There was an interesting discussion on the Philosophers Zone a month or so back on the perils of translation in philosophy. We theologians are familiar with the problem, and often share much the same complaints. But then there came this interesting comment from the host, Alan Saunders, which got me thinking about the grace-filled possibilities of mis-translation in both philosophy and theology:
Alan Saunders: There is such a thing I suppose, perhaps you might both have opinions on this, there is such a thing, and it’s not a very philosophical point, but there is such a thing as fruitful mistranslation. The opening of the Gospel according to St John in the King James translation from the 17th century, it goes ‘The light shineth in the darkness and the darkness comprehendeth it not.’ Now ‘comprehendeth’ just means the darkness hasn’t put it out and in modern translations they say, ‘The darkness has not put it out.’ But what you get if you’ve got a 21st century mind applying yourself to this 17th century translation of an ancient Greek text, what you get is the notion that the darkness can’t understand the light, it cannot comprehend the light.
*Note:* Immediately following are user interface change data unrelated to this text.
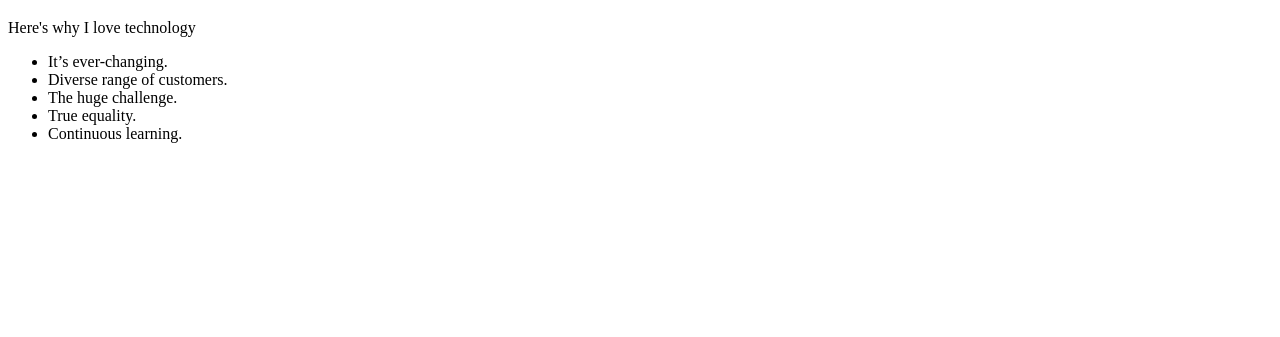
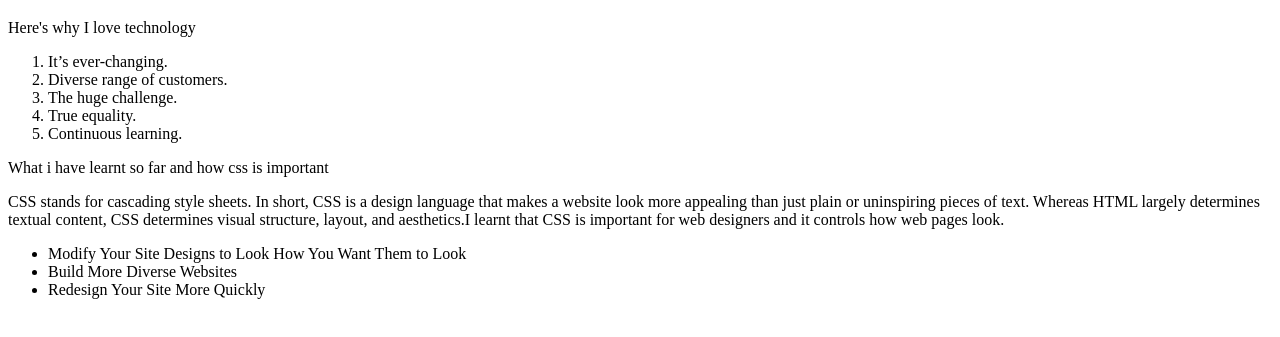
Before and after one commit to f8makinde/Stutern-assignment-4, a plain HTML site: page index.html in a window 1280 px wide. Shown: the part 61-398 px from the top of the page. Drawn offline with Linux system fonts and the light colour scheme.

Commit message:
importance of css

```diff
--- a/index.html
+++ b/index.html
@@ -7,11 +7,11 @@
     <title>Intro to css</title>
 </head>
 <body>
+     <!-- <h4>First section</h4> -->
     <div>
-    <!-- <h1>First section</h1> -->
     <h1>Faith Makinde</h1>
     <p>Here's why I love technology</p>
-    <ul>
+    <ol>
         <li>
             It’s ever-changing.
         </li>
@@ -27,9 +27,23 @@
         <li>
             Continuous learning.
         </li>
-    </ul>
+    </ol>
     </div>
+     <!-- <h4>Second section</h4> -->
+    <div>
+      <p>What i have learnt so far and how css is important</p>
+      <p>CSS stands for cascading style sheets. In short, CSS is a design language that makes a website look more appealing than just plain or uninspiring pieces of text. Whereas HTML largely determines textual content, CSS determines visual structure, layout, and aesthetics.I learnt that CSS is important for web designers and it controls how web pages look.</p>
+      <ul>
+        <li>Modify Your Site Designs to Look How You Want Them to Look</li>
+        <li>Build More Diverse Websites</li>
+        <li>Redesign Your Site More Quickly</li>
+      </ul>
+    </div>
+  <!-- <h4>Second section</h4> -->
+  <div>
+      <table>
 
-
+      </table>
+  </div>
 </body>
 </html>
```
And that’s a lovely thought, even though it has nothing to do with the original. So we can get that sort of thing from translation as well, can’t we?
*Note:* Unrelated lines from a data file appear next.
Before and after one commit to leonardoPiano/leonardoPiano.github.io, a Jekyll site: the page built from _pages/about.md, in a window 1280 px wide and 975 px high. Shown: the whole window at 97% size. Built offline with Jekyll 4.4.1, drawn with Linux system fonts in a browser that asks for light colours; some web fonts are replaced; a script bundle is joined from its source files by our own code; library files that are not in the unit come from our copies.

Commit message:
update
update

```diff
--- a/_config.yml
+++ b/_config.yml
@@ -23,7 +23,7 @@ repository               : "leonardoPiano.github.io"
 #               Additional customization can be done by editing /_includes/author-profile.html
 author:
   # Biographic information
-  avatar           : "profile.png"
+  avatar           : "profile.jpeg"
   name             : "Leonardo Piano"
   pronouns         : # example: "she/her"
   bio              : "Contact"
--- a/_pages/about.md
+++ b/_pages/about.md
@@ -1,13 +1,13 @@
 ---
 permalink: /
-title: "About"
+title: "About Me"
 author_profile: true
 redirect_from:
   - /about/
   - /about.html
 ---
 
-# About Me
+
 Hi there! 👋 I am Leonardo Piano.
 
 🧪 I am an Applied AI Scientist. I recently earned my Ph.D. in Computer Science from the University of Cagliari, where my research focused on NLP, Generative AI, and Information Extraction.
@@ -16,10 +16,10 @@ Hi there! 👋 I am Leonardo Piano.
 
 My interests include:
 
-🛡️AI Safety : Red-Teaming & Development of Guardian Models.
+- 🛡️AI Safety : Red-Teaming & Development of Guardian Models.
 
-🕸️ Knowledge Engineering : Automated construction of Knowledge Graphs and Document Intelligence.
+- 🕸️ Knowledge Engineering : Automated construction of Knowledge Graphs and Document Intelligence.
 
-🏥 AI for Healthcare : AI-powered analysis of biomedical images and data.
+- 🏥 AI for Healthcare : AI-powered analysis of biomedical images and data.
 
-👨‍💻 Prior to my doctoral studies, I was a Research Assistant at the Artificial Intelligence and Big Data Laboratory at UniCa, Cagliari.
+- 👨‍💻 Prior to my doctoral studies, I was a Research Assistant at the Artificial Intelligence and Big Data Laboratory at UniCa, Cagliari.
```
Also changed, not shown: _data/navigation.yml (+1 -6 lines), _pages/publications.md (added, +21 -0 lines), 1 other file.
Rick Benitez: And you sometimes feel robbed when the scholars come along and correct.
Exactly, Dr Benitez. Modern scripture scholars are forever knocking favourite old ideas on the head with their new scholarly exegeses that cut out beloved traditional applications and interpretations of scripture. The most famous case, of course, is that of Matthew 1:23 “Behold, a virgin shall conceive and bear a son”, which is, as is well known, based on the Greek Septuagint mistranslation of the Hebrew for “young woman” in Isaiah 7:14. But in precisely this case, we see how important the mistranslation has become for orthodox Christian theology.
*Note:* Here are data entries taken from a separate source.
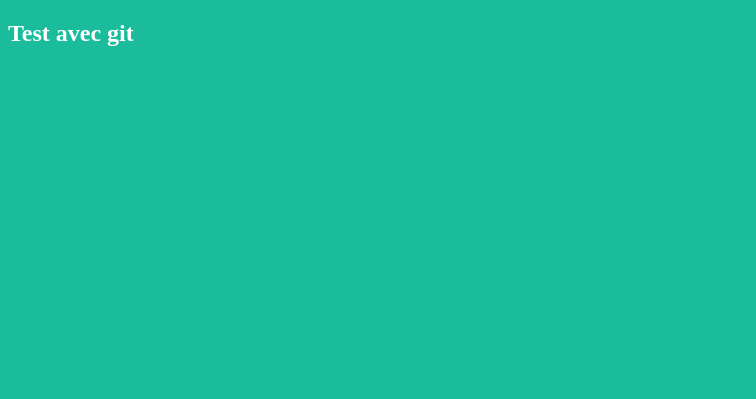
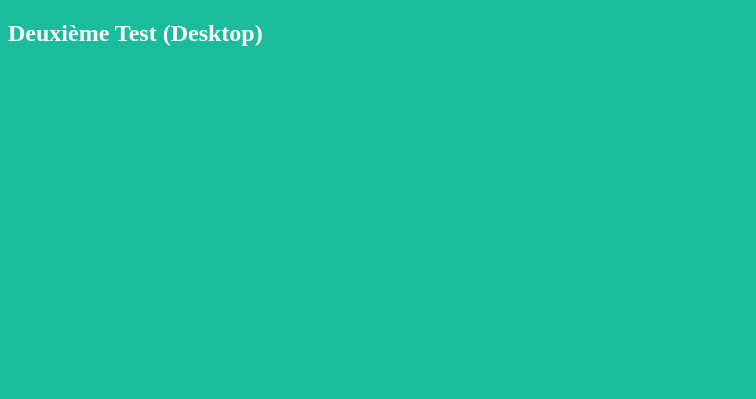
Before and after one commit to AVillaume/Test, a plain HTML site: page index.html in a window 1280 px wide. Shown: the top 399 px of the page, without its empty margins (0-756 px from the left). Drawn offline with Linux system fonts and the light colour scheme.

Commit message:
Update index.html

```diff
--- a/index.html
+++ b/index.html
@@ -19,6 +19,6 @@
 	</style>
 	<body>
 		<h1>Tutoriel</h1>
-		<h2>Test avec git</h2>
+		<h2>Deuxième Test (Desktop)</h2>
 	</body>
 </html>
```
For the fact remains that sometimes what is dismissed as a “mistranslation” can contain an element of the original text–a possibility for application and fulfillment which happens on many different levels in biblical interpretation–that would be overlooked by a more “literal” or “surface level” translation. Even the translation “comprehendeth” in John 1:5 captures something of the original text, even if not the major intent of katalambanein.
And here is something worth thinking about: There is a good case to be made for the Septuagint as our original Old Testament. The Greek Canon of the Septuagint is in fact much older than the Hebrew Canon, predating even the Dead Sea scrolls. The decision by scholars to adopt the Biblical Hebraica as the basis for Christian Old Testament is precisely that–a scholarly, rather than an ecclesiastical, decision.